Sony may sell retail outfits
Sony Corp, the world's second-biggest consumer electronics maker, may sell some of its retail-related businesses as it focuses on reviving its unprofitable electronics unit, which accounts for about 70 percent of sales. "We are looking for an outside alliance to make these retail-related businesses independent and strengthen their competitiveness," Sony spokesman Kei Sakaguchi said. Sony is in the final stages of negotiations to sell more than 50 percent of four subsidiaries that sell cosmetics, household goods, and operate restaurants and a mail-order company, the Nihon Keizai newspaper said without citing anyone. Nikko Principal Investments Japan Ltd and MKS Partners Ltd are possible buyers, the paper said. Sony is reportedly looking to sell part of its import-retail shop Sony Plaza Co, cosmetics maker B&C Laboratories Inc, restaurant chain Maxim's de Paris Corp and mail-order company Sony Family Club Inc.
KEB joins US boycott
Korea Exchange Bank (KEB), South Korea's fifth-largest bank, said on Friday that it cut ties with Macau's Banco Delta Asia, which Washington has accused of laundering money for North Korea. The South Korean bank said in a statement that it ended foreign-exchange transactions with the Macau bank on Feb. 1 as "a pre-emptive" step to protect itself from possible US sanctions. KEB has become the first South Korean financial institution to join US financial restrictions imposed in September on Banco Delta Asia. The US Treasury Department called the Macau bank "a willing pawn for the North Korean government" and said its clients were involved in smuggling and counterfeiting.
Tokyo, Seoul up crisis fund
Japan and South Korea's finance ministers yesterday agreed to more than double the amount available for a currency-swap framework to US$15 billion to help each other in case of a financial crisis. Japanese Finance Minister Sadakazu Tanigaki and Han Duck-soo, South Korea's deputy premier and finance and economy minister, reached the agreement in the first annual, bilateral finance ministers' meeting, a Japanese official said. Under the deal, Japan would extend as much as US$10 billion to South Korea, which in turn promised to release as much as US$5 billion to Japan in a case of financial emergency, such as a currency crisis, the official said. The changes would be made official possibly later this month, he said. Currently, Japan has promised to give as much as US$7 billion to South Korea when a financial crisis hits Asia, but there was no agreement for Japan to receive funds from Seoul.

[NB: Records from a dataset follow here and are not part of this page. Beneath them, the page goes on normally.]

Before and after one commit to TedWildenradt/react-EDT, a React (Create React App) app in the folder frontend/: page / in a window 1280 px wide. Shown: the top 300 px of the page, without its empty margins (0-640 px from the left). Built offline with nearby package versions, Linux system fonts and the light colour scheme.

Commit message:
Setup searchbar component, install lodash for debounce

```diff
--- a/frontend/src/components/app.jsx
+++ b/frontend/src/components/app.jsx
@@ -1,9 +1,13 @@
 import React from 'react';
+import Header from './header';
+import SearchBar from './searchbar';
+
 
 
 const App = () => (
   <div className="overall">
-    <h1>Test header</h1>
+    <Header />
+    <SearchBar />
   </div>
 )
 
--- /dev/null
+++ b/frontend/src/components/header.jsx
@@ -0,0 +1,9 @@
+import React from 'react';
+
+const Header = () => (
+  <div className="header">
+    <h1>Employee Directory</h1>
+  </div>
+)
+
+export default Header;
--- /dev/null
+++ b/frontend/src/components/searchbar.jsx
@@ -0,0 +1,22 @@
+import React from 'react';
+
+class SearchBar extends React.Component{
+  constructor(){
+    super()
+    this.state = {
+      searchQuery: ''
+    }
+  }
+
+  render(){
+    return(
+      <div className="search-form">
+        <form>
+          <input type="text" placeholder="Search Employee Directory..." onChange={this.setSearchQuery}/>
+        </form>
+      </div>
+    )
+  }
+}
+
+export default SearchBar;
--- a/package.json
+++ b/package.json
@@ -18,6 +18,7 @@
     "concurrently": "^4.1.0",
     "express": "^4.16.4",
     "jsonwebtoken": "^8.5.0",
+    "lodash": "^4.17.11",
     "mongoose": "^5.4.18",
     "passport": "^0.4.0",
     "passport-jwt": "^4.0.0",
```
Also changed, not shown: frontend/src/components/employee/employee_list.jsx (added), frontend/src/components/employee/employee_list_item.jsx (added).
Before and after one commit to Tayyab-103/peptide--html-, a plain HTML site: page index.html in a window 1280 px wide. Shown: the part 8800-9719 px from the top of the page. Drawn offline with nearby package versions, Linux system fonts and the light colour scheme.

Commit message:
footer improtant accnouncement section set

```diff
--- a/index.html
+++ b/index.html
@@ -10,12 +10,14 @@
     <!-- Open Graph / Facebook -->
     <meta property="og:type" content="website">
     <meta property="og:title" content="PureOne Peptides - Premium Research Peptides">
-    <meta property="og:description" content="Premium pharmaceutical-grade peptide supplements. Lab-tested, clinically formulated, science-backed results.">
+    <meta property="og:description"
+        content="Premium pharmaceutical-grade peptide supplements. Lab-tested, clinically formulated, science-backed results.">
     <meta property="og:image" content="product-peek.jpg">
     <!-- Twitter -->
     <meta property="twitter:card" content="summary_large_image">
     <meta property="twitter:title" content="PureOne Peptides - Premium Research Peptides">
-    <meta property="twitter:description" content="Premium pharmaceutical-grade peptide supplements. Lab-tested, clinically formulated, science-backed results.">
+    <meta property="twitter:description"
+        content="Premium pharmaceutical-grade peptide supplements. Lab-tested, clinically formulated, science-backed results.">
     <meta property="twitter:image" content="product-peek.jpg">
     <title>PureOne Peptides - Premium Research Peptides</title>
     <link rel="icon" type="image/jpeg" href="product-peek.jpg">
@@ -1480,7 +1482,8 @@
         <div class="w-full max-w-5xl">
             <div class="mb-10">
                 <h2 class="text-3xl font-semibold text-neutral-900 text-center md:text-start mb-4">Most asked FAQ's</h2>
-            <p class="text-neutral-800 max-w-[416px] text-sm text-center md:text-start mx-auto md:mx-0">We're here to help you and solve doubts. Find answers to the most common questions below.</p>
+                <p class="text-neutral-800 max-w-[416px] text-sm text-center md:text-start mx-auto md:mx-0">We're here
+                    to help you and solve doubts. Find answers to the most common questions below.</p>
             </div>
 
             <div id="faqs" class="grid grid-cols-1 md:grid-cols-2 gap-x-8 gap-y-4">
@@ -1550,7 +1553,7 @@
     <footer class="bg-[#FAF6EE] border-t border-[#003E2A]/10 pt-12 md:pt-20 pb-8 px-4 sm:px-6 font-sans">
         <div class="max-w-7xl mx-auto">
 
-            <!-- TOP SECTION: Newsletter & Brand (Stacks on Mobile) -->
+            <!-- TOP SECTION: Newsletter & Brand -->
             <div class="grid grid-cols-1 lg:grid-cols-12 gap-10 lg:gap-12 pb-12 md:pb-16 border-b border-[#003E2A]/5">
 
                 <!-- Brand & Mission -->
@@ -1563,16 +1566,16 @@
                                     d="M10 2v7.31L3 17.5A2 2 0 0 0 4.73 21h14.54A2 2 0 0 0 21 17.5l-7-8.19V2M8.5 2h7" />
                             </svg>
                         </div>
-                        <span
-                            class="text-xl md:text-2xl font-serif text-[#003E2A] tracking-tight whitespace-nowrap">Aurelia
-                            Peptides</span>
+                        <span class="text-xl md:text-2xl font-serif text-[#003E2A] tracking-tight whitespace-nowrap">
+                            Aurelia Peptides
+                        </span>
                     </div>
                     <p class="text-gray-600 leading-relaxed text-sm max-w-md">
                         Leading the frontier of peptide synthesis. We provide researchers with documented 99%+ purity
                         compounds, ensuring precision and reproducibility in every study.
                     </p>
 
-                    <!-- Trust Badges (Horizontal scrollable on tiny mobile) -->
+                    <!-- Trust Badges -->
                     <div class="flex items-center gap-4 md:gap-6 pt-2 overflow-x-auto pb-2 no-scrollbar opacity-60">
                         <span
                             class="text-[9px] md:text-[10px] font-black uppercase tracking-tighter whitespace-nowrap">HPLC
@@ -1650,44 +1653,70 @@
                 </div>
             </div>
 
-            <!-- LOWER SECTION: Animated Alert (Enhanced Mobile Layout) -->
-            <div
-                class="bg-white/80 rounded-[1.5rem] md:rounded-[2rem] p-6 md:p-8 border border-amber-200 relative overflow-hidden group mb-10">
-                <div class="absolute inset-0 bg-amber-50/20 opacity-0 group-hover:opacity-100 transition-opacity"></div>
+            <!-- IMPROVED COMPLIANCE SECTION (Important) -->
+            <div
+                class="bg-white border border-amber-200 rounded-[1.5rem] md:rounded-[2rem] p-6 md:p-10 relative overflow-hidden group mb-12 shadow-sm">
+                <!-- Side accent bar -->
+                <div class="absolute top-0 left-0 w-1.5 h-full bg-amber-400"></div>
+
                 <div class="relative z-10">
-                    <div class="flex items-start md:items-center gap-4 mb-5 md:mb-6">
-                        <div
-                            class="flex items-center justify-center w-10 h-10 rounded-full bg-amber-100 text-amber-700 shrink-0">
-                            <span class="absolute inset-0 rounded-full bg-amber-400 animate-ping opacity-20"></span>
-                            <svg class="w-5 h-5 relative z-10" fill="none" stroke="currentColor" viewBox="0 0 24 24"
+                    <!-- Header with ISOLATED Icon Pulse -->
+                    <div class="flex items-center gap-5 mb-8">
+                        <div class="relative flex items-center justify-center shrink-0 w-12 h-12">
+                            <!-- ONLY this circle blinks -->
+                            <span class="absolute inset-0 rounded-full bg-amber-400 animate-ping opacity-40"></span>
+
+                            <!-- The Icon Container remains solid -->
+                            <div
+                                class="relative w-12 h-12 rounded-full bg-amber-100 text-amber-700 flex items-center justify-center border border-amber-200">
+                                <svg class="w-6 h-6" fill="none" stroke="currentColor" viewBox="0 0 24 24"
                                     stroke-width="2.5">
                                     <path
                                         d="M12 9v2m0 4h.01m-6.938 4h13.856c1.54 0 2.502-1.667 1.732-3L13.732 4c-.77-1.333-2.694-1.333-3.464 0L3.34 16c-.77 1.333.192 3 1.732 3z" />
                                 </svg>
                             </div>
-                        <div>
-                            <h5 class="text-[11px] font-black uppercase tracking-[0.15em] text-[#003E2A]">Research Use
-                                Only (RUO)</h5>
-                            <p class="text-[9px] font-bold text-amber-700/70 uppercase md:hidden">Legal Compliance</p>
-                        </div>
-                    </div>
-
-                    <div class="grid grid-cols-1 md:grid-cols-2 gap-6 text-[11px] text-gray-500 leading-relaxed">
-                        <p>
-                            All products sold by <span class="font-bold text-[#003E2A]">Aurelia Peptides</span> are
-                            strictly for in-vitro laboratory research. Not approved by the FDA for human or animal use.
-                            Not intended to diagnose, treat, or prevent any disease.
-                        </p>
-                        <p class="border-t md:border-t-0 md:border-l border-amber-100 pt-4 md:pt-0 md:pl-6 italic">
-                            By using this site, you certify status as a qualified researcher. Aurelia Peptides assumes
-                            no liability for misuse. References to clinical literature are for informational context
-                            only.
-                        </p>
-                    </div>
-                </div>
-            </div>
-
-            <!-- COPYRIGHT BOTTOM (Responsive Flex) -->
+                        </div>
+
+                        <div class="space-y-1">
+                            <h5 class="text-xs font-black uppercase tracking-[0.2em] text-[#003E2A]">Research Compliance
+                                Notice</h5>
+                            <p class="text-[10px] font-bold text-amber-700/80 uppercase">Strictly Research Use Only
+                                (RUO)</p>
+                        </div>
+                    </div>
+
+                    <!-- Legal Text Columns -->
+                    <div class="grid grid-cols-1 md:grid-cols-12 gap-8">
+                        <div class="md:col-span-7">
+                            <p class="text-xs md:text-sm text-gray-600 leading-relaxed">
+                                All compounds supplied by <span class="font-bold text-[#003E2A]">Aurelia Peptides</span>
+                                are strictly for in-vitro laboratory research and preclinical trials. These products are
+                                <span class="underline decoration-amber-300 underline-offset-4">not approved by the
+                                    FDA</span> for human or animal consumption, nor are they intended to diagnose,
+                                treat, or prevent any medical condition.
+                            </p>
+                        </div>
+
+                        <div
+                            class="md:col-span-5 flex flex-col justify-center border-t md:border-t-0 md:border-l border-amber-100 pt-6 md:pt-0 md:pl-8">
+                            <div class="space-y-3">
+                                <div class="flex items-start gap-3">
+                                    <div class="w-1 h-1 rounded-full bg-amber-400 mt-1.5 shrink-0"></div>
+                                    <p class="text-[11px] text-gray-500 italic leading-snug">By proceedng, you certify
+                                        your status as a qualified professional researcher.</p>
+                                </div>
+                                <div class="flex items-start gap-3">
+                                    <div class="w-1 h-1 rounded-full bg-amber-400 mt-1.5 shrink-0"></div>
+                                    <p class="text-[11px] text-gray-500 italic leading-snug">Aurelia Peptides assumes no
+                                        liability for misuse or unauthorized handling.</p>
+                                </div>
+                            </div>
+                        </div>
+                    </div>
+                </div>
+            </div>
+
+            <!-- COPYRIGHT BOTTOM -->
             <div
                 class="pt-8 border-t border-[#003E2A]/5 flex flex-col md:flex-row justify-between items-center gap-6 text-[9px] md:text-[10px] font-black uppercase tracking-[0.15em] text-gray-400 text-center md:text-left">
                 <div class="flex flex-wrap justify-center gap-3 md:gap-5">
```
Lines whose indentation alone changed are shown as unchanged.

UK insolvencies hit new high
The number of Britons becoming insolvent soared to its highest level since records began in the 1960s, according to UK government figures released on Friday. More than 20,400 people in the UK went insolvent during the final three months of last year, rising 15 percent more than the last previous three months. During the period, 13,501 people went bankrupt, nearly 11 percent more than in the previous three months and 57 percent higher than the same period in 2004, the UK Insolvency Service said. The number of people taking out Individual Voluntary Arrangements (IVAs), a form of personal bankruptcy, more than doubled in the past year to 6,960. Under IVAs, individuals agree to repay a set amount each month in exchange for interest on their debts being frozen.